Input data:

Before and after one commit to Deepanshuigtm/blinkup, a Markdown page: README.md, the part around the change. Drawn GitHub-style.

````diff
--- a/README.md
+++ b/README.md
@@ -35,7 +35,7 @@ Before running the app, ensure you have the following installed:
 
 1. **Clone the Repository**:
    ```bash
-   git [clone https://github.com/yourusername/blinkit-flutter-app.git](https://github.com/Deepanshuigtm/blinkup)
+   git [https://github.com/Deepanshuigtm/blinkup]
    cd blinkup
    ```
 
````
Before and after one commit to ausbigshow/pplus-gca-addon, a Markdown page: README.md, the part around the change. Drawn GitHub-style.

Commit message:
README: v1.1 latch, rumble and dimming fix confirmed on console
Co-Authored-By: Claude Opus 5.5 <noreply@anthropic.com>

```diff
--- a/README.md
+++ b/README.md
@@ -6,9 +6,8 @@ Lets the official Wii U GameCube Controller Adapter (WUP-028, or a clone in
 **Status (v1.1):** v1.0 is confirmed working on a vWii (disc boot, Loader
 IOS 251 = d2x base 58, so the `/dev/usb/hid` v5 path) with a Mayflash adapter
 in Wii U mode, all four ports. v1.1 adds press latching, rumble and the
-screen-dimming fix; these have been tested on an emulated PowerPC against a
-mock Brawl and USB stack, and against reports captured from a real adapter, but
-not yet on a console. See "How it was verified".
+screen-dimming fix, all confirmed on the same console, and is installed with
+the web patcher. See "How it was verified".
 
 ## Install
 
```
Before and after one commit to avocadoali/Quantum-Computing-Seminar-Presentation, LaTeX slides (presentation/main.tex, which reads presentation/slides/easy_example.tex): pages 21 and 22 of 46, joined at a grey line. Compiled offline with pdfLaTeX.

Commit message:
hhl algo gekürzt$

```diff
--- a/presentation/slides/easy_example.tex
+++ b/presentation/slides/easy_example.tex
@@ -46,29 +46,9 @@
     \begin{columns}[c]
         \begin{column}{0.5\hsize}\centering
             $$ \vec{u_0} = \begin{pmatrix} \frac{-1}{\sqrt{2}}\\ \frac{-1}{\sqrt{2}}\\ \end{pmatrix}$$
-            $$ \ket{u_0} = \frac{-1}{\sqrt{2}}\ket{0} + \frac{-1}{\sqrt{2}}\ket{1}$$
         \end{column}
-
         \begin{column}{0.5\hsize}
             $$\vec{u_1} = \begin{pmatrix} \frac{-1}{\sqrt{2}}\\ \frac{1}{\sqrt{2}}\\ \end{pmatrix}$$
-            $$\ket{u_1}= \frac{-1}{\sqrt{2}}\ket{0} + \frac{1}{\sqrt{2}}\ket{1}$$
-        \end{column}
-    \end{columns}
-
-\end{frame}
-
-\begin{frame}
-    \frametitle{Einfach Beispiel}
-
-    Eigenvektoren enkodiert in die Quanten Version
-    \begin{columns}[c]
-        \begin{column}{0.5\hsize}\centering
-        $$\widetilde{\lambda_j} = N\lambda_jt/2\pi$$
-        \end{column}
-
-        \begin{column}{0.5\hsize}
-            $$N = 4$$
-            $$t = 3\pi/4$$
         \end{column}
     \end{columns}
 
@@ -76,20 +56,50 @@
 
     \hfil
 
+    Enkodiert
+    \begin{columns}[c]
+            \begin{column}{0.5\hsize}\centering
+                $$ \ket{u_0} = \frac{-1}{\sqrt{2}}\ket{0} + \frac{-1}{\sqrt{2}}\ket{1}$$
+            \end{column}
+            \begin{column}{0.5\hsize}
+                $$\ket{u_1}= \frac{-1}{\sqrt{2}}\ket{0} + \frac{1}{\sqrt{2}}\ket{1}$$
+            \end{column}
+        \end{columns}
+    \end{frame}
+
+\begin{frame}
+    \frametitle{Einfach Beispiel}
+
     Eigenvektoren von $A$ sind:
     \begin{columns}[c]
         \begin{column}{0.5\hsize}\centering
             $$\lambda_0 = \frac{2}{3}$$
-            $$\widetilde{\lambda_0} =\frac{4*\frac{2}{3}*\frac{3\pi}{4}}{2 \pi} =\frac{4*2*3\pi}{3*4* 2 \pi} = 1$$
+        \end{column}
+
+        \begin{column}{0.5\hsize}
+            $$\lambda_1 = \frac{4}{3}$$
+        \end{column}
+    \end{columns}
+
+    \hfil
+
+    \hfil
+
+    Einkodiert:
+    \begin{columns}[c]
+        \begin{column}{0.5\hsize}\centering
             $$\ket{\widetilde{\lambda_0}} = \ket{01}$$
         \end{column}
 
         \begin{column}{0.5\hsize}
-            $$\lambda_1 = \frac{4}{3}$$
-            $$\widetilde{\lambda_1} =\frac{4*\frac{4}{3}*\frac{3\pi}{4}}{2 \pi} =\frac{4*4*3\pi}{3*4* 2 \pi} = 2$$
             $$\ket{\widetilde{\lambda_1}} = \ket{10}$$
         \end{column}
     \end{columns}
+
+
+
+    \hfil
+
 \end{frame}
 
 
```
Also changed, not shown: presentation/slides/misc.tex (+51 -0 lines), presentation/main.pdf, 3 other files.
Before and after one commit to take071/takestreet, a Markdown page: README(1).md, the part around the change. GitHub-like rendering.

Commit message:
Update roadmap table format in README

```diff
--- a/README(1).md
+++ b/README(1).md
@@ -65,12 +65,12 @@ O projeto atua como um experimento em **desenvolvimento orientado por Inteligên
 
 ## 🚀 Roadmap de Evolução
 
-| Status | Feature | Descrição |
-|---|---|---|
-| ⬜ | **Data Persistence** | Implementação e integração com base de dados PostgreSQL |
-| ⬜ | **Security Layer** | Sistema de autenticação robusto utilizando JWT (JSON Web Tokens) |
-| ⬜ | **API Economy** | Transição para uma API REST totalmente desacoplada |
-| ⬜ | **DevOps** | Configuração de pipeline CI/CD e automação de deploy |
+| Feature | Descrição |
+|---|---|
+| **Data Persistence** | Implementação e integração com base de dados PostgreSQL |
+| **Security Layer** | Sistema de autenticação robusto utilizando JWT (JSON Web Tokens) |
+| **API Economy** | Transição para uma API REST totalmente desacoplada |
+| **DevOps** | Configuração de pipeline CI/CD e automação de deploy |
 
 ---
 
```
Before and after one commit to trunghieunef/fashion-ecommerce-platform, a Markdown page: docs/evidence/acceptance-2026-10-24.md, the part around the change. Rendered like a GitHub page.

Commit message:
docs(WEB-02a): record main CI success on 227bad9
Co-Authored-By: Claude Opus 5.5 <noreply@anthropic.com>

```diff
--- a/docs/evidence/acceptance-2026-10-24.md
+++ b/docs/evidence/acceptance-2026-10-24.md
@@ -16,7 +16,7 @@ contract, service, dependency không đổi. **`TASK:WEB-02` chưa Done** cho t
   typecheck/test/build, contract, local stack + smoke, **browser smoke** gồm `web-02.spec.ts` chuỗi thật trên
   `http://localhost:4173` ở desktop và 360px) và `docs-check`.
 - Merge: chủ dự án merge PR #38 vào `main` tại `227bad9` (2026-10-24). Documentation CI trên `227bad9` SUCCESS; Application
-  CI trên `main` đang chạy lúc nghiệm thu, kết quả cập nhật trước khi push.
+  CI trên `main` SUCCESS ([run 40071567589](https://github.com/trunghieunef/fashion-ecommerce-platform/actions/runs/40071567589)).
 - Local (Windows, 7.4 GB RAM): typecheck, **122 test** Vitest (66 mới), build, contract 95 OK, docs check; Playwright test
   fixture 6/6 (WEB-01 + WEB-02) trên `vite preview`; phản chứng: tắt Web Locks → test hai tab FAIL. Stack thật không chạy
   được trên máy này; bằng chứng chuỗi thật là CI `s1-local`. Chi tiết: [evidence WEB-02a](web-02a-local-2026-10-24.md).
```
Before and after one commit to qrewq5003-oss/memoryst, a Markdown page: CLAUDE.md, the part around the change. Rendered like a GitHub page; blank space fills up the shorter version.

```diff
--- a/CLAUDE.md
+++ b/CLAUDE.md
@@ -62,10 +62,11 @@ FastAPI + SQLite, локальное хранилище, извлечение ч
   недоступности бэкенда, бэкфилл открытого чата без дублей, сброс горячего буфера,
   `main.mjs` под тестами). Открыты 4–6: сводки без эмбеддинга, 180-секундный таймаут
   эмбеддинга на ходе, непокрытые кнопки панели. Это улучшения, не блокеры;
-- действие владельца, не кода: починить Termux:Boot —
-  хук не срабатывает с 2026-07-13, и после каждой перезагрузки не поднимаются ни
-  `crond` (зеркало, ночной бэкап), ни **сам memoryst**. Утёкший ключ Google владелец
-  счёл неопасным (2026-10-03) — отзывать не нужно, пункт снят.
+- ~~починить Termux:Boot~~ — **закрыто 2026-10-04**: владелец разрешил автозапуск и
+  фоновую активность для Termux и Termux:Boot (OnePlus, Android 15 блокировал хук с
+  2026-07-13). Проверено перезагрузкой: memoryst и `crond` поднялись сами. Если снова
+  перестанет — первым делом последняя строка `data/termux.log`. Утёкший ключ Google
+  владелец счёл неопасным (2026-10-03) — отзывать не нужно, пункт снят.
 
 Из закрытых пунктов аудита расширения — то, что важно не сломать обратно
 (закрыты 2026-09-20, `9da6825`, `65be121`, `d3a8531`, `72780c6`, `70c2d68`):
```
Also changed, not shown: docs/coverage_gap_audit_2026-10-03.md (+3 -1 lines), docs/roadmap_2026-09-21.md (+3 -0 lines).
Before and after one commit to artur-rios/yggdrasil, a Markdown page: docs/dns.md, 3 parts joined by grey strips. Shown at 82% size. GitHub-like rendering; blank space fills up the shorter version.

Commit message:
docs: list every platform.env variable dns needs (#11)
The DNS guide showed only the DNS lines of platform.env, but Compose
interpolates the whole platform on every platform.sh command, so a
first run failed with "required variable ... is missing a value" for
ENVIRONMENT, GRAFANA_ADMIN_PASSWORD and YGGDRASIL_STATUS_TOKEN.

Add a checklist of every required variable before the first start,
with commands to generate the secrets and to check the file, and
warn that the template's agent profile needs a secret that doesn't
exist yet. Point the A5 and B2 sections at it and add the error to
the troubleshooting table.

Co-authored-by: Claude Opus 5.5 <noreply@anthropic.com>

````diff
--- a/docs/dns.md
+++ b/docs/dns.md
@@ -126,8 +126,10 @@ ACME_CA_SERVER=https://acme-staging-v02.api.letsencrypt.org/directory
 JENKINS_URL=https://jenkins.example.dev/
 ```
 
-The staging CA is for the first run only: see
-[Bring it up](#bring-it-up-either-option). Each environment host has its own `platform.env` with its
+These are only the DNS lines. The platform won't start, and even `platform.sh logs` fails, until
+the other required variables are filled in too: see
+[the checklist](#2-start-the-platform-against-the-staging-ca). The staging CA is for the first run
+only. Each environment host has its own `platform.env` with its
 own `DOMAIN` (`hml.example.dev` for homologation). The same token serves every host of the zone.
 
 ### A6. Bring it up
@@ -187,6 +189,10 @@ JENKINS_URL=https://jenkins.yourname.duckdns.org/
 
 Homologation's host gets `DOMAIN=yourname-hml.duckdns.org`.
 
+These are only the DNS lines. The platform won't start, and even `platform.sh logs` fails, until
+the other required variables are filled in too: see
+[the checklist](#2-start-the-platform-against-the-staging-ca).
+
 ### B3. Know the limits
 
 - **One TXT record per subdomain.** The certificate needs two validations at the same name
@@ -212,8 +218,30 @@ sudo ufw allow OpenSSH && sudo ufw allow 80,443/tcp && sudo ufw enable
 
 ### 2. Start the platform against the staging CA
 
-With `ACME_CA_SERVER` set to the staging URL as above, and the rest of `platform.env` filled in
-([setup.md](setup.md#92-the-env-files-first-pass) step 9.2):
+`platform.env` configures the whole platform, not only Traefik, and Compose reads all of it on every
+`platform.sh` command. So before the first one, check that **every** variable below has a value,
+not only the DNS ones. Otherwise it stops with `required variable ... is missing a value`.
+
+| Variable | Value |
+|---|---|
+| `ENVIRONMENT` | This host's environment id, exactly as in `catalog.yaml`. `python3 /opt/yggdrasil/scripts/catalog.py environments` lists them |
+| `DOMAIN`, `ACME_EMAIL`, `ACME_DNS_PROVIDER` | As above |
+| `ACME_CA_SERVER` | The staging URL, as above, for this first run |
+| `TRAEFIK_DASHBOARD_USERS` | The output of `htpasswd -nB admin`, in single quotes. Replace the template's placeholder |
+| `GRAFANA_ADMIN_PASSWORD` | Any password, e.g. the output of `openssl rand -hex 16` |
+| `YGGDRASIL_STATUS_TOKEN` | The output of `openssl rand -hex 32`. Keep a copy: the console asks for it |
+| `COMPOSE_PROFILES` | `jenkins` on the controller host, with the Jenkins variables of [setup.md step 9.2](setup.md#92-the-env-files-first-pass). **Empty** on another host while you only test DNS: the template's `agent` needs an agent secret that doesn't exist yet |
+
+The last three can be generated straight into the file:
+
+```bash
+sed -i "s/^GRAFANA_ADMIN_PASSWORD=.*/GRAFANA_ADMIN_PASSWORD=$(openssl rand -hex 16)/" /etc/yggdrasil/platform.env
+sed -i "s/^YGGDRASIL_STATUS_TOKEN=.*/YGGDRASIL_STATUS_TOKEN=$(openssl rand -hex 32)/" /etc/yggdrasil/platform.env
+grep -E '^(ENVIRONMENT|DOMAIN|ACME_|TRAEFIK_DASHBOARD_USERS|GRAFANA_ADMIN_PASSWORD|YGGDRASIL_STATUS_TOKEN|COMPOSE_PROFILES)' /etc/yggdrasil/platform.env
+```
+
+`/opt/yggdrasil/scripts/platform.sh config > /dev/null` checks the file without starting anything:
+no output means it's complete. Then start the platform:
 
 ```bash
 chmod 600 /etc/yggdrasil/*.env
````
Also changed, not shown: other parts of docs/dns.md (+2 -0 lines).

About this task: Using the material above, print word for word the lines from the one holding "checks the file" through the last line.

Expected answer:
+`/opt/yggdrasil/scripts/platform.sh config > /dev/null` checks the file without starting anything:
+no output means it's complete. Then start the platform:
 
 ```bash
 chmod 600 /etc/yggdrasil/*.env
````
Also changed, not shown: other parts of docs/dns.md (+2 -0 lines).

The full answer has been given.